---------- Data in this exercise
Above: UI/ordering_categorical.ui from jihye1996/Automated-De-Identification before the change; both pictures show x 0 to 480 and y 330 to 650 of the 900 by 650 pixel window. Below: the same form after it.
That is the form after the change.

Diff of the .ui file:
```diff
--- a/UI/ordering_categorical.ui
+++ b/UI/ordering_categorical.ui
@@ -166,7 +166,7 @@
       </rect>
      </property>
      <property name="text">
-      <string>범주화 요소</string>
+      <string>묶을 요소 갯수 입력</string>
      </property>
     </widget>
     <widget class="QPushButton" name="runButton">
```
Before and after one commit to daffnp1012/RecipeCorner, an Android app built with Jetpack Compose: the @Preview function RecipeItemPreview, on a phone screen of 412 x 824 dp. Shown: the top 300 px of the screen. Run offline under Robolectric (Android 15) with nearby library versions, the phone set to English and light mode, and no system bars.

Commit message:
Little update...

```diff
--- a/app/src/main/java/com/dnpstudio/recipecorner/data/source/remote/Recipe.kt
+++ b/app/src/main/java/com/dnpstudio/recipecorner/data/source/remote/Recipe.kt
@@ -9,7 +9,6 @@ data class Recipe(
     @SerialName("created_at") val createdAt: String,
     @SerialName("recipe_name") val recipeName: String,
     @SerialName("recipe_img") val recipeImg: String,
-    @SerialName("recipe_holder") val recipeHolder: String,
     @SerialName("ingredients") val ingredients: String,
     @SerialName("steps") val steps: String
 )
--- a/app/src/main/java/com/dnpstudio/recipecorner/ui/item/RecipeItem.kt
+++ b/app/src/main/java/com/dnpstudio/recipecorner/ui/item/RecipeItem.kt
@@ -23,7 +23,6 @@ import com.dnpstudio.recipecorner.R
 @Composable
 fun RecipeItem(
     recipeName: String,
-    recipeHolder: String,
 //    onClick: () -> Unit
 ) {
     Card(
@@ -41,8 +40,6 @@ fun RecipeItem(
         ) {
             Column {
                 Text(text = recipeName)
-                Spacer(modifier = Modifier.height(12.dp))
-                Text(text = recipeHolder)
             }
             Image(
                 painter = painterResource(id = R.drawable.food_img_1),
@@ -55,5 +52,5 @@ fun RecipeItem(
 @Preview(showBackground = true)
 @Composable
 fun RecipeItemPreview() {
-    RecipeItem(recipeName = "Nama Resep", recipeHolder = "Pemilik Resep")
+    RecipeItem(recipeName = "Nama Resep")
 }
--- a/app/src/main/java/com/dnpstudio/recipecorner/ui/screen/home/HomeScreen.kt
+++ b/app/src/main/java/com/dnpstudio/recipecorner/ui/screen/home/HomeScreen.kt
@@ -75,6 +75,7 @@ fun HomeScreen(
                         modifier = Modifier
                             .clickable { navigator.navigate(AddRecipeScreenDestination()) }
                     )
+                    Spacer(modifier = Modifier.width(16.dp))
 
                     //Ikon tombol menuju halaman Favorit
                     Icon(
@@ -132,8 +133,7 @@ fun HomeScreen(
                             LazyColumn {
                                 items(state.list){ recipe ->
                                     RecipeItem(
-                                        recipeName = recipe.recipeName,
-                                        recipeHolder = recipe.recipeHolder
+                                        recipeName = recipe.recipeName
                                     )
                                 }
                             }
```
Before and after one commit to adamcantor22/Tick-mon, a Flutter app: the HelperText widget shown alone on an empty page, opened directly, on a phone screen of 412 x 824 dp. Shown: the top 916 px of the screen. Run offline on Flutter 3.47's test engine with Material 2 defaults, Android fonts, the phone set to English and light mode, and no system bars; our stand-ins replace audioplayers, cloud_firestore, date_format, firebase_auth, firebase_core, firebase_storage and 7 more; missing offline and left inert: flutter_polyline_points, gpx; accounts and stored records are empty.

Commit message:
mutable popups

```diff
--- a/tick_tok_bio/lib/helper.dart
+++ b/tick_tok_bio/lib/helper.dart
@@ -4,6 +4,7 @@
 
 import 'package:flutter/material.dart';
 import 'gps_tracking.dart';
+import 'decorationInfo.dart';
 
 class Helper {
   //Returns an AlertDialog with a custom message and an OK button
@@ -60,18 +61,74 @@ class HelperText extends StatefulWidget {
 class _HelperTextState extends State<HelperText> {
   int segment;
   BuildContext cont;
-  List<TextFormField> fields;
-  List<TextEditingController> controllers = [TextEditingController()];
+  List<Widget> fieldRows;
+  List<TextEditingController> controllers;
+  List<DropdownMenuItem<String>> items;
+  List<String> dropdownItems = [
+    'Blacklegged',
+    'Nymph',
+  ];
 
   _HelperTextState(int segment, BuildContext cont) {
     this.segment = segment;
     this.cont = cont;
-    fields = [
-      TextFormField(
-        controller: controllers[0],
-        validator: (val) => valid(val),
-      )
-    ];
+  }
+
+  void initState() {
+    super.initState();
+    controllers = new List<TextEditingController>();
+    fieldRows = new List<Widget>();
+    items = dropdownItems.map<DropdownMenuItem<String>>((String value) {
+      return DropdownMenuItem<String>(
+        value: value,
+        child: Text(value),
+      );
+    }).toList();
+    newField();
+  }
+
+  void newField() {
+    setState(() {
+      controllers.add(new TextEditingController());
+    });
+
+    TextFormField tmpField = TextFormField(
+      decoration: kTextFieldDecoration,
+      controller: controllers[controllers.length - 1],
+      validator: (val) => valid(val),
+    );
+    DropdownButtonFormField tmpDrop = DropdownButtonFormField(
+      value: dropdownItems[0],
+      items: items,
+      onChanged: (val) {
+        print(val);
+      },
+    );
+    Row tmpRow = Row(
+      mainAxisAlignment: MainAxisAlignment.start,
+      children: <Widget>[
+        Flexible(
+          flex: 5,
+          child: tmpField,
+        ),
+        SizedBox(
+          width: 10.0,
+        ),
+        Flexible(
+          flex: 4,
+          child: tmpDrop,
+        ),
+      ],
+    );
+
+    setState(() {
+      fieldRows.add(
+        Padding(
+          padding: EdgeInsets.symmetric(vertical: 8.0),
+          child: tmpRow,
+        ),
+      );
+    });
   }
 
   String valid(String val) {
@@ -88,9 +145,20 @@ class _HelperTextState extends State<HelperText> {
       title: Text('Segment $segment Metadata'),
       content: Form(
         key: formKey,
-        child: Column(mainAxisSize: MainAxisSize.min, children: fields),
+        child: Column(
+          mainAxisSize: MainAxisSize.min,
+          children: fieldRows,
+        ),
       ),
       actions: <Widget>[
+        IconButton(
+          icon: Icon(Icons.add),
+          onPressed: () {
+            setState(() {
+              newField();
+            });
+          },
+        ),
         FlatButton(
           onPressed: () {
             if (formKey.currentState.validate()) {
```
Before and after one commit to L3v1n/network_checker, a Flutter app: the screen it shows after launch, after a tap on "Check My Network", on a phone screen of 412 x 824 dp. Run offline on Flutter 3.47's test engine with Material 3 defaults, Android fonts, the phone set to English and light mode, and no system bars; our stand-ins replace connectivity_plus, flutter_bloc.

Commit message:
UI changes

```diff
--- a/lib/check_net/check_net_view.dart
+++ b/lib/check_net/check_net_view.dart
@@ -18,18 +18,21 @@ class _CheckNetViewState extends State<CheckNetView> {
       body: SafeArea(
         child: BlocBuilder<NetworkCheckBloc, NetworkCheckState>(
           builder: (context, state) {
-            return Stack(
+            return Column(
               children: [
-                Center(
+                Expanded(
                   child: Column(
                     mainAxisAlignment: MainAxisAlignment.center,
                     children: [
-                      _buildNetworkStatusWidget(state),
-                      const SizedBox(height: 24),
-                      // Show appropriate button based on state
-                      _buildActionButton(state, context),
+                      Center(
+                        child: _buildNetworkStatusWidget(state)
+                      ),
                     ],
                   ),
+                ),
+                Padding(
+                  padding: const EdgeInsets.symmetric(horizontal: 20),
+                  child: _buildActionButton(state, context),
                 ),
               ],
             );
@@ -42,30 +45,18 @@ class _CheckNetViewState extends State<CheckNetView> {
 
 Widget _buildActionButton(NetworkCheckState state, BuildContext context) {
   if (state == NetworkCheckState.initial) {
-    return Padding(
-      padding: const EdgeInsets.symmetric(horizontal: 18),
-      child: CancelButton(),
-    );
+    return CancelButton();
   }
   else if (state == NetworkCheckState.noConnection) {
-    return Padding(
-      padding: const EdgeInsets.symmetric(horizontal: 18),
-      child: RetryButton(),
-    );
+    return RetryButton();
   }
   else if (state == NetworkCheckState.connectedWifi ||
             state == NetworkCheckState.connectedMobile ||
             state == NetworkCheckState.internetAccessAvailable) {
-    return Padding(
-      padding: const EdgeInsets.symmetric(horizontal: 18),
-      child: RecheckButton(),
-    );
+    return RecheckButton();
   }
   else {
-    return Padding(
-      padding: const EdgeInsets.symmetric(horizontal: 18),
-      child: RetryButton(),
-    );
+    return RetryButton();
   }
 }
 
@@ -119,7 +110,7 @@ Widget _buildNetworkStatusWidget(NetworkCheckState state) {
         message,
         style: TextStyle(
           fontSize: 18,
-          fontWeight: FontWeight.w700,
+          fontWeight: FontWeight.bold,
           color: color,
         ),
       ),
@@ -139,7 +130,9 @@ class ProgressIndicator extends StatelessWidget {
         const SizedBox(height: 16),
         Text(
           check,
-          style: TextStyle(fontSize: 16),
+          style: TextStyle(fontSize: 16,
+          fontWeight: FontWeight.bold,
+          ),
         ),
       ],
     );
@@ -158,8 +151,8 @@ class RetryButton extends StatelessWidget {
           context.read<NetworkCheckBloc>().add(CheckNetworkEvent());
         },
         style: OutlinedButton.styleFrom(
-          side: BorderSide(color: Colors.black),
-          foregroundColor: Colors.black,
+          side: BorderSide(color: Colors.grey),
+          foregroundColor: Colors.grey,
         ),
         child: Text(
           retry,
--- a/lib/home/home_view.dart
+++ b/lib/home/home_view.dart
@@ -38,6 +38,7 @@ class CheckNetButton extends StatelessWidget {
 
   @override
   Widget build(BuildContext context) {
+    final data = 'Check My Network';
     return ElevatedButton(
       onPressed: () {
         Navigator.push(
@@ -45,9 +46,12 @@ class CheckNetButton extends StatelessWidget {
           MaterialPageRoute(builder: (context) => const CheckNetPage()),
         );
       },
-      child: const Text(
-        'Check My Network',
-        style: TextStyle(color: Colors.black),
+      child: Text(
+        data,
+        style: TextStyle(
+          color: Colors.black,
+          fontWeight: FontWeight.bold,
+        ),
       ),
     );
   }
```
--------------------
● Goal of the exercise
The answer must consist of every line from the entries above that contains the string "children".

● Expected answer
+      children: <Widget>[
-        child: Column(mainAxisSize: MainAxisSize.min, children: fields),
+          children: fieldRows,
               children: [
                     children: [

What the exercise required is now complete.